California Families for Access to Midwives includes mothers, fathers, families and their communities who advocate safe, affordable and healthy birth options. CFAM is working to improve the health of mothers and babies by increasing access to midwifery care.
Racial disparities in birth outcomes stem from more than one source, but the impact of societal and institutional discrimination and racism are drawing more attention through research which endeavors to unravel the causes of the alarming differences in outcomes.
UCLA obstetrician and gynecologist Dr. Michael Lu believes that for many women of color, racism over a lifetime, not just during the nine months of pregnancy, increases the risk of preterm delivery. To improve birth outcomes, Lu argues, we must address the conditions that impact women's health not just when they become pregnant but from childhood, adolescence and into adulthood.

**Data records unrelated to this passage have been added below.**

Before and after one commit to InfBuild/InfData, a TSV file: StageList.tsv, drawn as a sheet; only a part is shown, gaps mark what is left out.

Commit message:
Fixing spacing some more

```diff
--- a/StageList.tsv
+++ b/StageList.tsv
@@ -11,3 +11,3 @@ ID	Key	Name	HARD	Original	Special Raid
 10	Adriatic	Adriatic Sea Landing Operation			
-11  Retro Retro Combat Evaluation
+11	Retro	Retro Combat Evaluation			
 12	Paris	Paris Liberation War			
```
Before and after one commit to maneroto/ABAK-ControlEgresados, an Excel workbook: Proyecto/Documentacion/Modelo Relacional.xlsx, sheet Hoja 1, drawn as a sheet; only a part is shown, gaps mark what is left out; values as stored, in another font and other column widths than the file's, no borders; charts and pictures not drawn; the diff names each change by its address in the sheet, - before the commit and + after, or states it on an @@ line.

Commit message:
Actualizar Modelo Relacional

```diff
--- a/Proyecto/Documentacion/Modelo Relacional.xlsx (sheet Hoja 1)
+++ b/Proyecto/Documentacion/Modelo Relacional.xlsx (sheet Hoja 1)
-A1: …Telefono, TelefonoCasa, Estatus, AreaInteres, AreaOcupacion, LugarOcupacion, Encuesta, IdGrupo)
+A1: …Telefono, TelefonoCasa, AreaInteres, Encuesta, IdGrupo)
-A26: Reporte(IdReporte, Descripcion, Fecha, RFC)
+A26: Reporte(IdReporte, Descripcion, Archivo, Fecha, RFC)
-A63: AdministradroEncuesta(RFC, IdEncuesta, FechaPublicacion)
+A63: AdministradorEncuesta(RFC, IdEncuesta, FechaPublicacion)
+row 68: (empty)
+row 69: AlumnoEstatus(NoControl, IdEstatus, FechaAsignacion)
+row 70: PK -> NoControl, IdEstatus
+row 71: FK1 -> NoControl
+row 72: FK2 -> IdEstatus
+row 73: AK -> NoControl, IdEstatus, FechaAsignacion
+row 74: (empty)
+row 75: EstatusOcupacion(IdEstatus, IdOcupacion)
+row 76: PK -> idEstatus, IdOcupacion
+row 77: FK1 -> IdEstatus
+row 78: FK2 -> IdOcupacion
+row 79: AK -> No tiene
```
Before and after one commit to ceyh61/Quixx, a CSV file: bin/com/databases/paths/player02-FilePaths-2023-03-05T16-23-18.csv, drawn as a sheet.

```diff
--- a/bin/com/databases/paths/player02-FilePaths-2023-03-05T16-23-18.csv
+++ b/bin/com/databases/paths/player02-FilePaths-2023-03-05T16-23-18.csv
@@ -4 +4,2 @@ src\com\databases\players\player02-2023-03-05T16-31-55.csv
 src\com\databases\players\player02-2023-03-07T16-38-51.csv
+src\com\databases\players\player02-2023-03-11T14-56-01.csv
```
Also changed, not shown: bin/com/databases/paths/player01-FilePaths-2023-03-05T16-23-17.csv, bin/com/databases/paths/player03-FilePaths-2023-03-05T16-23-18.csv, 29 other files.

On March 12, 2010, Amnesty International issued a report entitled Deadly Delivery: The Maternal Health Care Crisis in the USA, which documented that although the United States spends more on health care than any other country, it ranked 41st (at the time of publication) in terms of maternal death.”
Racism is making people sick — especially black women and babies, says Miriam Zoila Pérez. The doula turned journalist explores the relationship between race, class and illness and tells us about a radically compassionate prenatal care program that can buffer pregnant women from the stress that people of color face every day.

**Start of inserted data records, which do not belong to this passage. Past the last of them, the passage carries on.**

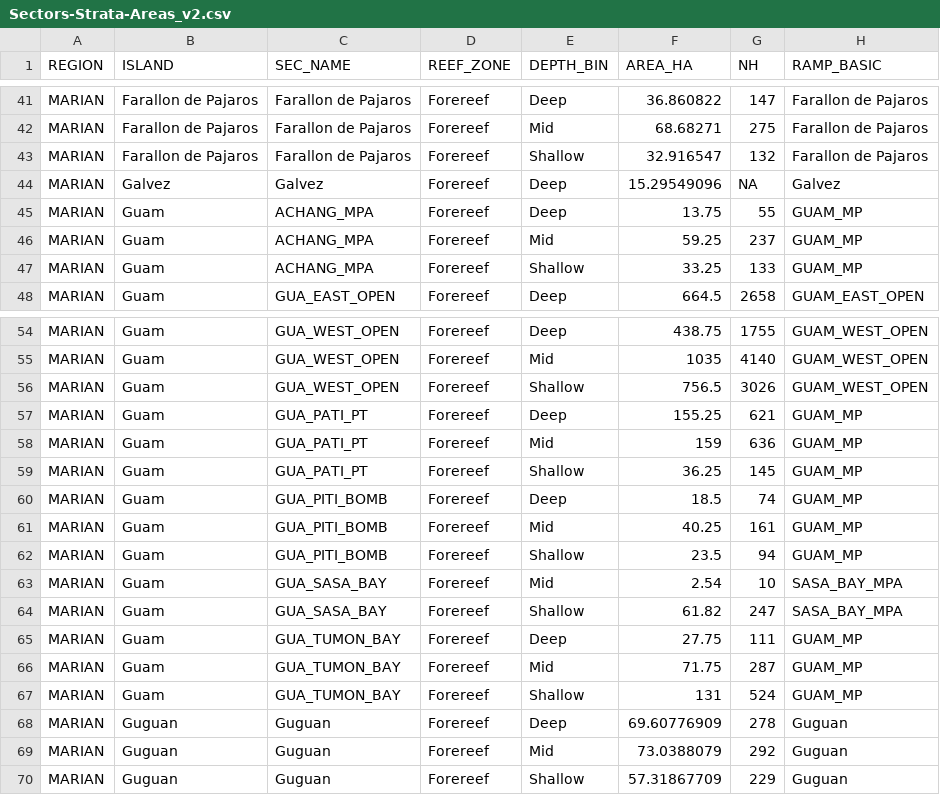
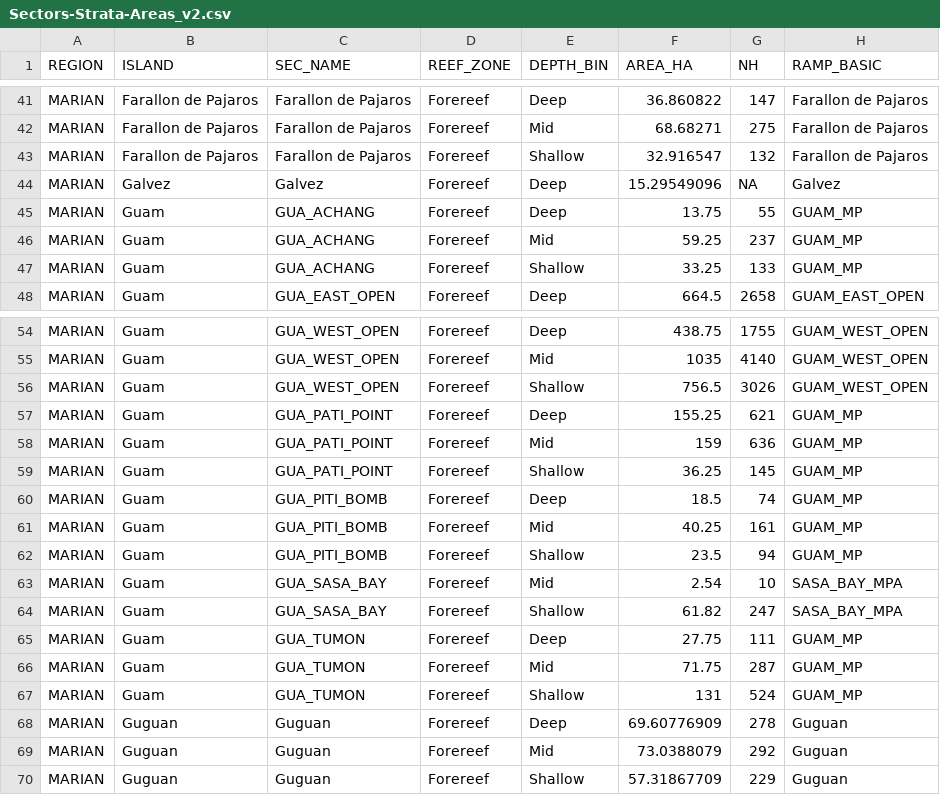
Before and after one commit to fish-crep/fish-paste, a CSV file: data/Sectors-Strata-Areas_v2.csv, drawn as a sheet; only a part is shown, gaps mark what is left out; the diff names each change by its address in the sheet, - before the commit and + after, or states it on an @@ line.

Commit message:
Site Master & Sector file updated

```diff
--- a/data/Sectors-Strata-Areas_v2.csv
+++ b/data/Sectors-Strata-Areas_v2.csv
-C45:C47 (SEC_NAME): ACHANG_MPA
+C45:C47 (SEC_NAME): GUA_ACHANG
-C57:C59 (SEC_NAME): GUA_PATI_PT
+C57:C59 (SEC_NAME): GUA_PATI_POINT
-C65:C67 (SEC_NAME): GUA_TUMON_BAY
+C65:C67 (SEC_NAME): GUA_TUMON
```
Also changed, not shown: 1 other file.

Chronic emotional stress results from many factors, including physically demanding jobs and a lack of control in the workplace, single parenthood, and financial worries–all problems experienced disproportionately by women of color. Discrimination is also a documented source of harmful stress. One study found that women who gave birth to very low birth weight babies were more likely to have experienced racial discrimination than women who had normal weight babies.
This firsthand account of pregnancy through the eyes of a black reporter touches on many needs of black women, including access to care providers who can be trusted to provide culturally competent care, as well as the importance of midwives, doulas and doctors of color.

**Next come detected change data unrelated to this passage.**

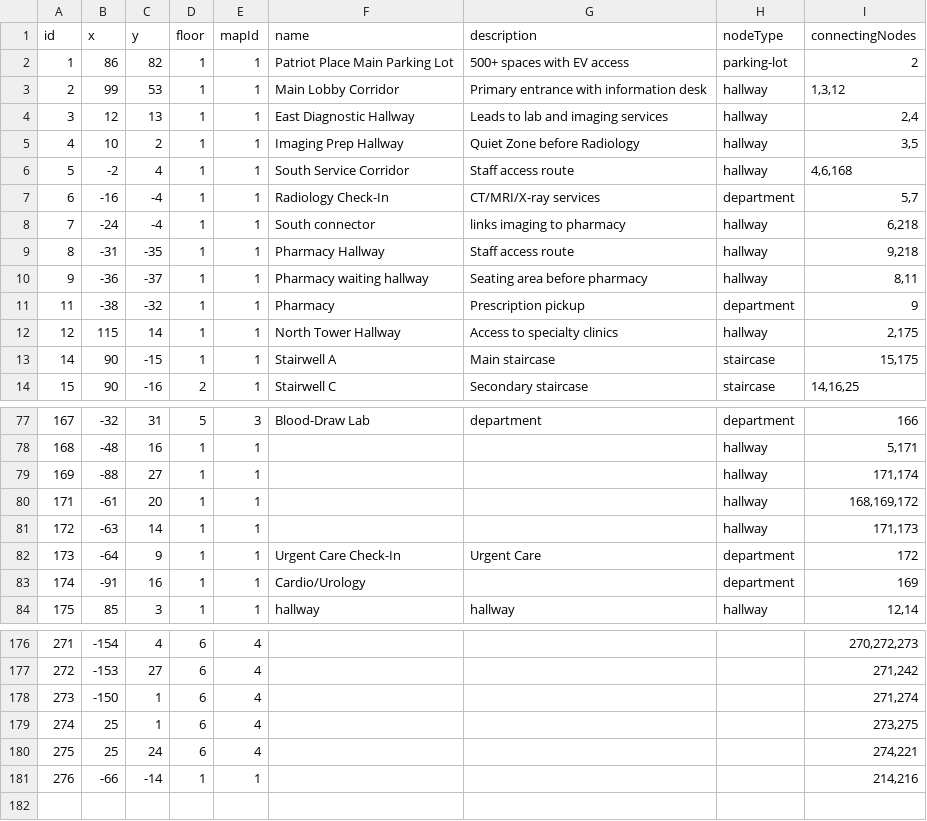
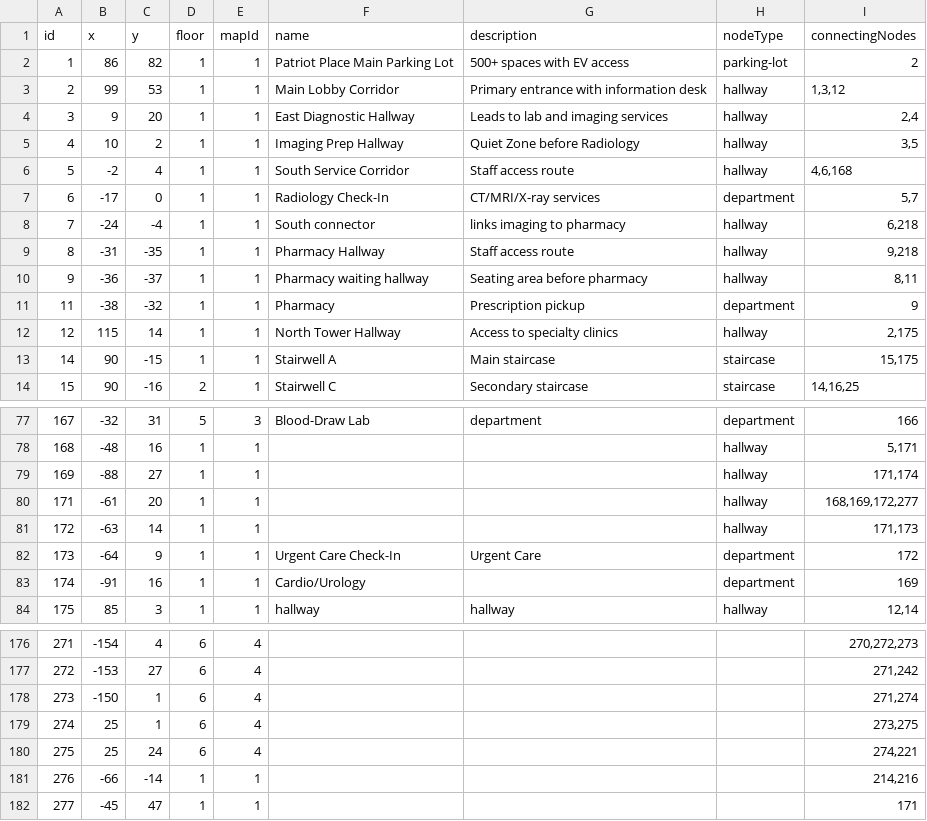
Before and after one commit to rohan908/team-o-copy, a CSV file: apps/backend/src/directoryBackup/backup.csv, drawn as a sheet; only a part is shown, gaps mark what is left out.

```diff
--- a/apps/backend/src/directoryBackup/backup.csv
+++ b/apps/backend/src/directoryBackup/backup.csv
@@ -3,6 +3,6 @@ id,x,y,floor,mapId,name,description,nodeType,connectingNodes
 2,99,53,1,1,Main Lobby Corridor,Primary entrance with information desk,hallway,"1,3,12"
-3,12,13,1,1,East Diagnostic Hallway,Leads to lab and imaging services,hallway,"2,4"
+3,9,20,1,1,East Diagnostic Hallway,Leads to lab and imaging services,hallway,"2,4"
 4,10,2,1,1,Imaging Prep Hallway,Quiet Zone before Radiology,hallway,"3,5"
 5,-2,4,1,1,South Service Corridor,Staff access route,hallway,"4,6,168"
-6,-16,-4,1,1,Radiology Check-In,CT/MRI/X-ray services,department,"5,7"
+6,-17,0,1,1,Radiology Check-In,CT/MRI/X-ray services,department,"5,7"
 7,-24,-4,1,1,South connector,links imaging to pharmacy,hallway,"6,218"
@@ -79,3 +79,3 @@ id,x,y,floor,mapId,name,description,nodeType,connectingNodes
 169,-88,27,1,1,,,hallway,"171,174"
-171,-61,20,1,1,,,hallway,"168,169,172"
+171,-61,20,1,1,,,hallway,"168,169,172,277"
 172,-63,14,1,1,,,hallway,"171,173"
@@ -181 +181,2 @@ id,x,y,floor,mapId,name,description,nodeType,connectingNodes
 276,-66,-14,1,1,,,,"214,216"
+277,-45,47,1,1,,,,171
```
Also changed, not shown: 2 other files.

This report evaluates the U.S. record on addressing racial and gender discrimination in sexual and reproductive health care. Recognizing that discrimination exists in both law and fact, we focus on the need for policy change as well as proactive measures to address the structural forms of discrimination that inhibit the ability of women of color and immigrant women to exercise their human right to health.